[Collected data entries]
——————

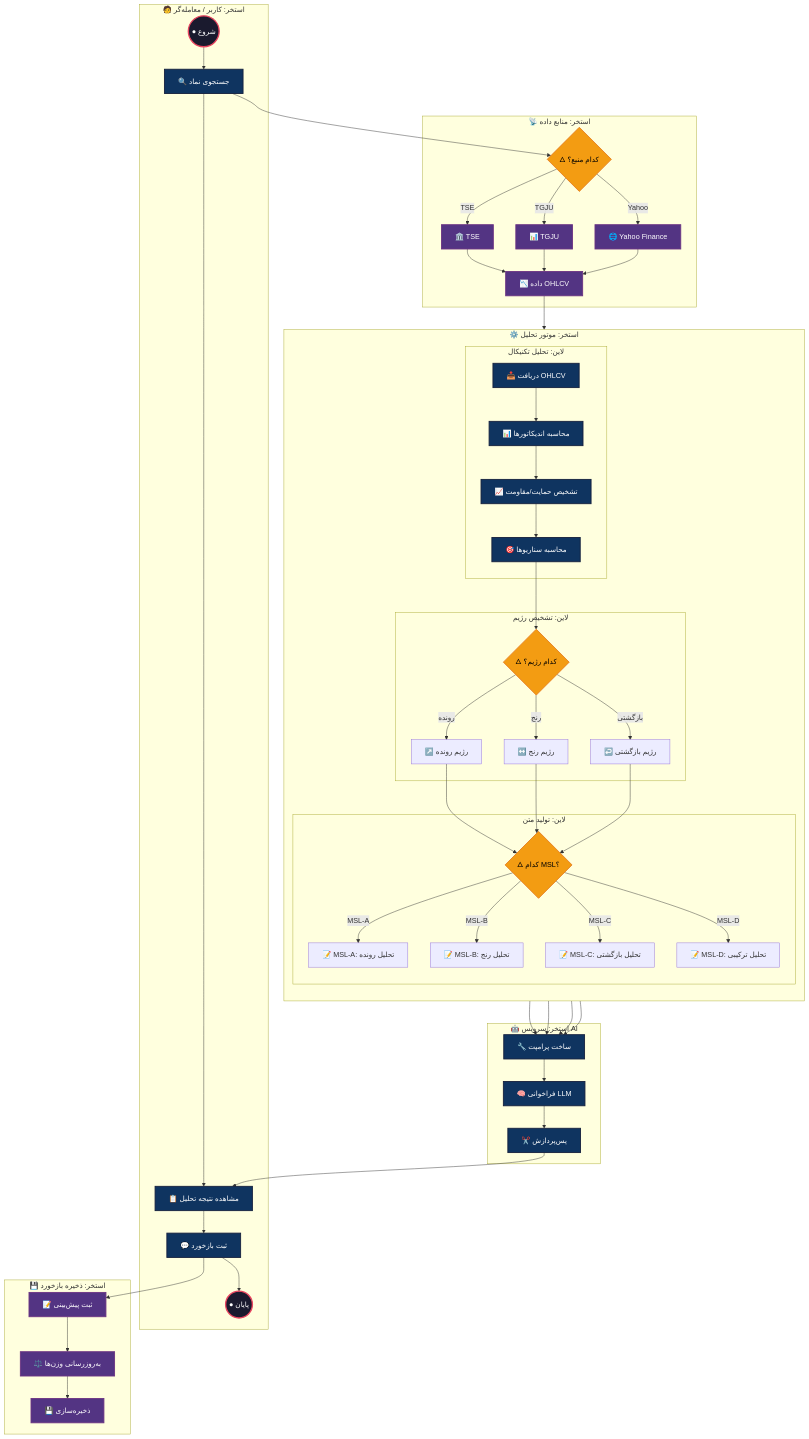
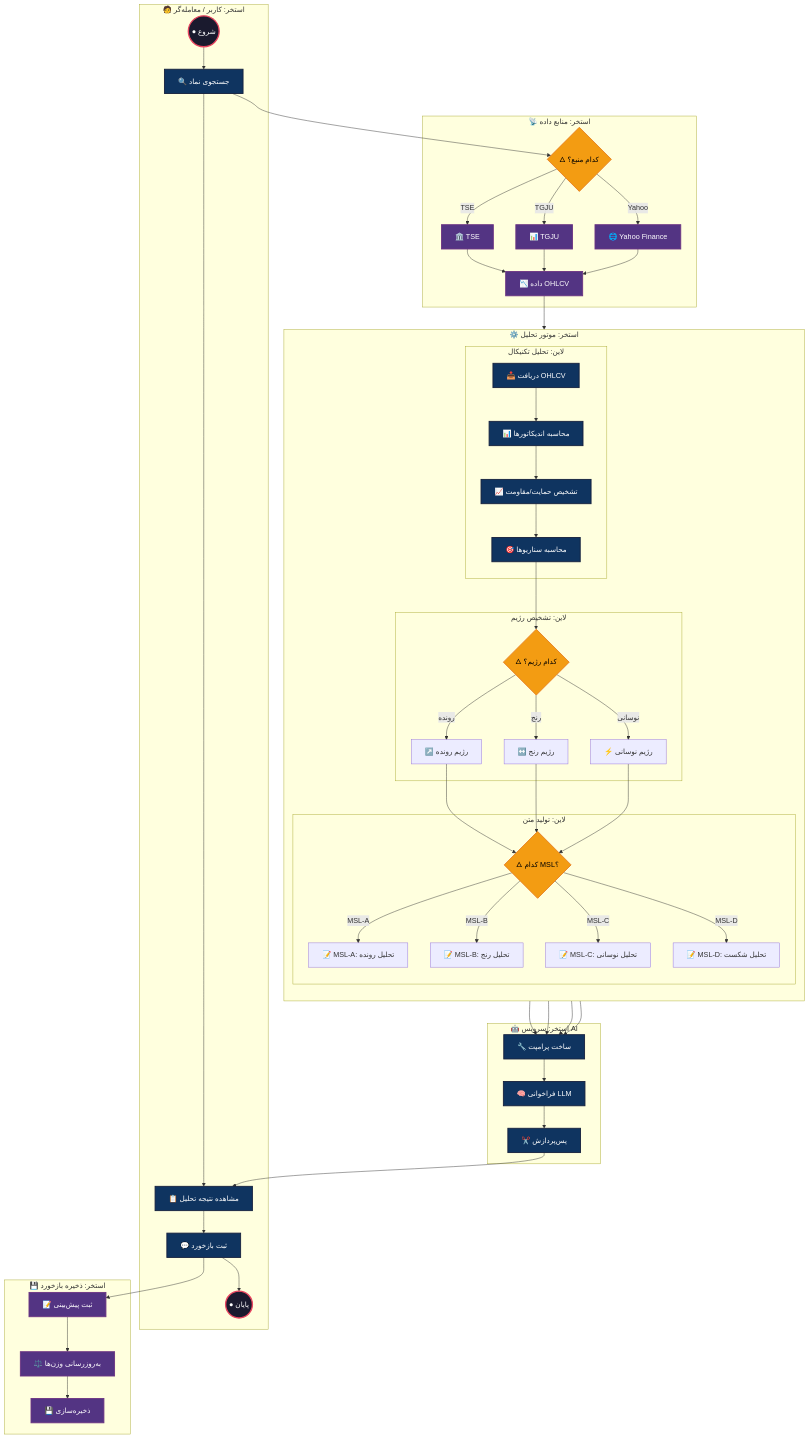
One commit to Shakour-Data/TechnicalAI changed diagram 13 of 56 in DIAGRAM_DOCS.md. Above: the diagram before and after it, drawn with Mermaid. The commit also changed other lines of this file and 23 other files, not shown here.

Commit message:
Update API services, decision graph, and TSE/Yahoo integrations

````diff
--- a/DIAGRAM_DOCS.md
+++ b/DIAGRAM_DOCS.md
@@ -607,72 +607,72 @@
 ```mermaid
 flowchart TB
     subgraph P1["🧑 استخر: کاربر / معامله‌گر"]
         START((● شروع)) --> SEARCH["🔍 جستجوی نماد"]
         SEARCH --> REVIEW["📋 مشاهده نتیجه تحلیل"]
         REVIEW --> FEEDBACK["💬 ثبت بازخورد"]
         FEEDBACK --> END((● پایان))
     end
 
     subgraph P2["⚙️ استخر: موتور تحلیل"]
         direction TB
         subgraph L1["لاین: تحلیل تکنیکال"]
             FETCH["📥 دریافت OHLCV"] --> INDICATORS["📊 محاسبه اندیکاتورها"]
             INDICATORS --> SR["📈 تشخیص حمایت/مقاومت"]
             SR --> SCENARIOS["🎯 محاسبه سناریوها"]
         end
         subgraph L2["لاین: تشخیص رژیم"]
             SCENARIOS --> REGIME_GW{"🜂 کدام رژیم؟"}
             REGIME_GW -->|رونده| TREND_R["↗️ رژیم رونده"]
             REGIME_GW -->|رنج| RANGE_R["↔️ رژیم رنج"]
-            REGIME_GW -->|بازگشتی| MEAN_R["↩️ رژیم بازگشتی"]
+            REGIME_GW -->|نوسانی| VOL_R["⚡ رژیم نوسانی"]
         end
         subgraph L3["لاین: تولید متن"]
             TREND_R --> MSL_GW{"🜂 کدام MSL؟"}
             RANGE_R --> MSL_GW
-            MEAN_R --> MSL_GW
+            VOL_R --> MSL_GW
             MSL_GW -->|MSL-A| MSL_A["📝 MSL-A: تحلیل رونده"]
             MSL_GW -->|MSL-B| MSL_B["📝 MSL-B: تحلیل رنج"]
-            MSL_GW -->|MSL-C| MSL_C["📝 MSL-C: تحلیل بازگشتی"]
-            MSL_GW -->|MSL-D| MSL_D["📝 MSL-D: تحلیل ترکیبی"]
+            MSL_GW -->|MSL-C| MSL_C["📝 MSL-C: تحلیل نوسانی"]
+            MSL_GW -->|MSL-D| MSL_D["📝 MSL-D: تحلیل شکست"]
         end
     end
 
     subgraph P3["🤖 استخر: سرویس AI"]
         MSL_A --> PROMPT["🔧 ساخت پرامپت"]
         MSL_B --> PROMPT
         MSL_C --> PROMPT
         MSL_D --> PROMPT
         PROMPT --> LLM["🧠 فراخوانی LLM"]
         LLM --> POST["✂️ پس‌پردازش"]
     end
 
     subgraph P4["📡 استخر: منابع داده"]
         SRC_GW{"🜂 کدام منبع؟"} -->|TSE| TSE["🏛️ TSE"]
         SRC_GW -->|TGJU| TGJU["📊 TGJU"]
         SRC_GW -->|Yahoo| YAHOO["🌐 Yahoo Finance"]
         TSE --> OHLCV["📉 داده OHLCV"]
         TGJU --> OHLCV
         YAHOO --> OHLCV
     end
 
     subgraph P5["💾 استخر: ذخیره بازخورد"]
         FEEDBACK --> REC["📝 ثبت پیش‌بینی"]
         REC --> UPD["⚖️ به‌روزرسانی وزن‌ها"]
         UPD --> PERSIST["💾 ذخیره‌سازی"]
     end
 
     SEARCH --> SRC_GW
     OHLCV --> FETCH
     POST --> REVIEW
 
     classDef startEnd fill:#1a1a2e,stroke:#e94560,stroke-width:3px,color:#fff
     classDef gateway fill:#f39c12,stroke:#e67e22,stroke-width:2px,color:#000
     classDef process fill:#0f3460,stroke:#16213e,stroke-width:2px,color:#fff
     classDef data fill:#533483,stroke:#6c3483,stroke-width:2px,color:#fff
     class START,END startEnd
     class REGIME_GW,MSL_GW,SRC_GW gateway
     class SEARCH,REVIEW,FEEDBACK,FETCH,INDICATORS,SR,SCENARIOS process
     class PROMPT,LLM,POST process
     class TSE,TGJU,YAHOO,OHLCV data
     class REC,UPD,PERSIST data
 ```
````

——————

> **TASK STATEMENT**
Repeat every entry above word for word, and include no pictures.

> **EXERCISE OUTPUT**
One commit to Shakour-Data/TechnicalAI changed diagram 13 of 56 in DIAGRAM_DOCS.md. Above: the diagram before and after it, drawn with Mermaid. The commit also changed other lines of this file and 23 other files, not shown here.

Commit message:
Update API services, decision graph, and TSE/Yahoo integrations

````diff
--- a/DIAGRAM_DOCS.md
+++ b/DIAGRAM_DOCS.md
@@ -607,72 +607,72 @@
 ```mermaid
 flowchart TB
     subgraph P1["🧑 استخر: کاربر / معامله‌گر"]
         START((● شروع)) --> SEARCH["🔍 جستجوی نماد"]
         SEARCH --> REVIEW["📋 مشاهده نتیجه تحلیل"]
         REVIEW --> FEEDBACK["💬 ثبت بازخورد"]
         FEEDBACK --> END((● پایان))
     end
 
     subgraph P2["⚙️ استخر: موتور تحلیل"]
         direction TB
         subgraph L1["لاین: تحلیل تکنیکال"]
             FETCH["📥 دریافت OHLCV"] --> INDICATORS["📊 محاسبه اندیکاتورها"]
             INDICATORS --> SR["📈 تشخیص حمایت/مقاومت"]
             SR --> SCENARIOS["🎯 محاسبه سناریوها"]
         end
         subgraph L2["لاین: تشخیص رژیم"]
             SCENARIOS --> REGIME_GW{"🜂 کدام رژیم؟"}
             REGIME_GW -->|رونده| TREND_R["↗️ رژیم رونده"]
             REGIME_GW -->|رنج| RANGE_R["↔️ رژیم رنج"]
-            REGIME_GW -->|بازگشتی| MEAN_R["↩️ رژیم بازگشتی"]
+            REGIME_GW -->|نوسانی| VOL_R["⚡ رژیم نوسانی"]
         end
         subgraph L3["لاین: تولید متن"]
             TREND_R --> MSL_GW{"🜂 کدام MSL؟"}
             RANGE_R --> MSL_GW
-            MEAN_R --> MSL_GW
+            VOL_R --> MSL_GW
             MSL_GW -->|MSL-A| MSL_A["📝 MSL-A: تحلیل رونده"]
             MSL_GW -->|MSL-B| MSL_B["📝 MSL-B: تحلیل رنج"]
-            MSL_GW -->|MSL-C| MSL_C["📝 MSL-C: تحلیل بازگشتی"]
-            MSL_GW -->|MSL-D| MSL_D["📝 MSL-D: تحلیل ترکیبی"]
+            MSL_GW -->|MSL-C| MSL_C["📝 MSL-C: تحلیل نوسانی"]
+            MSL_GW -->|MSL-D| MSL_D["📝 MSL-D: تحلیل شکست"]
         end
     end
 
     subgraph P3["🤖 استخر: سرویس AI"]
         MSL_A --> PROMPT["🔧 ساخت پرامپت"]
         MSL_B --> PROMPT
         MSL_C --> PROMPT
         MSL_D --> PROMPT
         PROMPT --> LLM["🧠 فراخوانی LLM"]
         LLM --> POST["✂️ پس‌پردازش"]
     end
 
     subgraph P4["📡 استخر: منابع داده"]
         SRC_GW{"🜂 کدام منبع؟"} -->|TSE| TSE["🏛️ TSE"]
         SRC_GW -->|TGJU| TGJU["📊 TGJU"]
         SRC_GW -->|Yahoo| YAHOO["🌐 Yahoo Finance"]
         TSE --> OHLCV["📉 داده OHLCV"]
         TGJU --> OHLCV
         YAHOO --> OHLCV
     end
 
     subgraph P5["💾 استخر: ذخیره بازخورد"]
         FEEDBACK --> REC["📝 ثبت پیش‌بینی"]
         REC --> UPD["⚖️ به‌روزرسانی وزن‌ها"]
         UPD --> PERSIST["💾 ذخیره‌سازی"]
     end
 
     SEARCH --> SRC_GW
     OHLCV --> FETCH
     POST --> REVIEW
 
     classDef startEnd fill:#1a1a2e,stroke:#e94560,stroke-width:3px,color:#fff
     classDef gateway fill:#f39c12,stroke:#e67e22,stroke-width:2px,color:#000
     classDef process fill:#0f3460,stroke:#16213e,stroke-width:2px,color:#fff
     classDef data fill:#533483,stroke:#6c3483,stroke-width:2px,color:#fff
     class START,END startEnd
     class REGIME_GW,MSL_GW,SRC_GW gateway
     class SEARCH,REVIEW,FEEDBACK,FETCH,INDICATORS,SR,SCENARIOS process
     class PROMPT,LLM,POST process
     class TSE,TGJU,YAHOO,OHLCV data
     class REC,UPD,PERSIST data
 ```
````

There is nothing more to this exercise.